The Academic Dean oversees major faculty and research activities at the school, including appointments, sponsored research, the faculty budget, and the Faculty Steering Committee.
Faculty may access KNet for additional information, including academic programs, policies and procedures.
Academic Dean Archon Fung is the Ford Foundation Professor of Democracy and Citizenship. He co-directs the Transparency Policy Project. He guides a suite of activities at the Ash Center for Democratic Governance and Innovation that explore possibilities for deepening the quality of democratic governance. He is also a faculty chair of the Harvard Kennedy School's joint degree program with the Harvard Law School, faculty chair of the Executive Education Program on "Creating Collaborative Solutions," and regularly teaches the professional ethics course of the Masters of Public Policy Program. He co-founded participedia.net (http://participedia.net/), a digital open-source repository that documents participatory governance efforts around the world. He serves on the governing, advisory, and editorial boards of several organizations working in the civic engagement and democracy space, including Everyday Democracy, the Deliberative Democracy Consortium, GoodGuide, the Politics & Society journal, and the Boston Review magazine.
Professor Fung is a political scientist and democratic theorist. His research aims to understand how public participation, deliberation, and transparency can make contemporary public governance more fair and effective.

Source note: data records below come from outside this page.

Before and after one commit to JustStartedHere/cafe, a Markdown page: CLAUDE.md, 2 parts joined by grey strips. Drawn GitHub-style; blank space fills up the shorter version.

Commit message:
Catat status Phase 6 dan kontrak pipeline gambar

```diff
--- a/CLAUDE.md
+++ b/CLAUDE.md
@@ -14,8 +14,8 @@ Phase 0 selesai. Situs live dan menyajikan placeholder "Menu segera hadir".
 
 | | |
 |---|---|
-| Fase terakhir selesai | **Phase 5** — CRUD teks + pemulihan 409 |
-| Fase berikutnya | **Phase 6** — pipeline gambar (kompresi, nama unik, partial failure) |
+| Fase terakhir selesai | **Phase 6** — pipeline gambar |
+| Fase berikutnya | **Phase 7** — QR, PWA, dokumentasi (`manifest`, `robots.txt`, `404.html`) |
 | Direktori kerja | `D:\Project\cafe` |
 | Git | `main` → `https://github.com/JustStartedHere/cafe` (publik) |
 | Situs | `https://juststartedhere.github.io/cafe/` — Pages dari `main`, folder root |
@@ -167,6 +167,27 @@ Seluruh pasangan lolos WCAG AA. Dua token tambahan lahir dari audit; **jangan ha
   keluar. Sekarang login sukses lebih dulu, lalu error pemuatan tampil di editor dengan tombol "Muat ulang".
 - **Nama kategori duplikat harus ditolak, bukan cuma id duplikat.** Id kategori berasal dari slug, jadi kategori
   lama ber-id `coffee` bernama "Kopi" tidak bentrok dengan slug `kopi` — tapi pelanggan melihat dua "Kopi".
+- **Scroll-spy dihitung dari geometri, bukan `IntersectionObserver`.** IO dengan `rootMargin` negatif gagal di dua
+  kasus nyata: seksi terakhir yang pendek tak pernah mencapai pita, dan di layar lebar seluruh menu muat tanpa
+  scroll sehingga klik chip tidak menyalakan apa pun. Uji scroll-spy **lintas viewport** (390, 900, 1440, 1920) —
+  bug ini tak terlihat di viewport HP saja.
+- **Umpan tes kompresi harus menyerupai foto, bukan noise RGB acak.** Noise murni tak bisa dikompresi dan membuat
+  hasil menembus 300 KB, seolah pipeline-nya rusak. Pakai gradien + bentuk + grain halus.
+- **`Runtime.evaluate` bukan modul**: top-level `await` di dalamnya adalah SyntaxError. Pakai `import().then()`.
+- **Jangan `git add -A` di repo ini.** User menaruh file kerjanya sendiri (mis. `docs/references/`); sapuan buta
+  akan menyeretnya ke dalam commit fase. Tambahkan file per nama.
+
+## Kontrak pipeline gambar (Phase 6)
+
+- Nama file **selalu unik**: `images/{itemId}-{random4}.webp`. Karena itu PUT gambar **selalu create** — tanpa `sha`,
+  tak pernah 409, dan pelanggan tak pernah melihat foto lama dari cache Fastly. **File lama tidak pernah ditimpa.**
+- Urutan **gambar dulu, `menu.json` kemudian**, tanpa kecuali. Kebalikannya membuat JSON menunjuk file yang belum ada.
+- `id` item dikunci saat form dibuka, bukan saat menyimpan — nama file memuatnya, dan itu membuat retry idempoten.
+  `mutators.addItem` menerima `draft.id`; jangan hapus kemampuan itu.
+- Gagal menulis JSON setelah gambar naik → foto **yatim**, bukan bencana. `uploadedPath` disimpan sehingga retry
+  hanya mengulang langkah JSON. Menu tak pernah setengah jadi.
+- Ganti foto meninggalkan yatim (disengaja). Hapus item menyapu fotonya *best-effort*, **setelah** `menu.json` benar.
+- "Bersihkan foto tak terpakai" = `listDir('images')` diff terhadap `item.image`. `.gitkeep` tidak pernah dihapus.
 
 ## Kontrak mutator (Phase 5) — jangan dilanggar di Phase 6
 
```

He focuses on identifying and understanding the dynamics and consequences of innovative institutional designs, policies, programs, and organizations that attempt to create more potent avenues for citizen engagement in areas like regulation, public accountability, urban planning, and public services. His books include Full Disclosure: The Perils and Promise of Transparency (Cambridge University Press, with Mary Graham and David Weil) and Empowered Participation: Reinventing Urban Democracy (Princeton University Press). He has authored or co-authored five books, four edited collections, and over fifty articles, book chapters, and reviews appearing in journals including American Political Science Review, Perspectives in Politics, Public Administration Review, Science, Political Theory, Journal of Political Philosophy, Politics and Society, Governance, and Journal of Policy and Management.
He received his Ph.D. in Political Science and Bachelor degrees in Physics and Philosophy from the Massachusetts Institute of Technology. He joined the Harvard Kennedy School as an Assistant Professor in 1999 and was made Full Professor in 2008. He lives in Brookline, Massachusetts with his wife Deborah and their two boys. He usually commutes to Cambridge on his bicycle.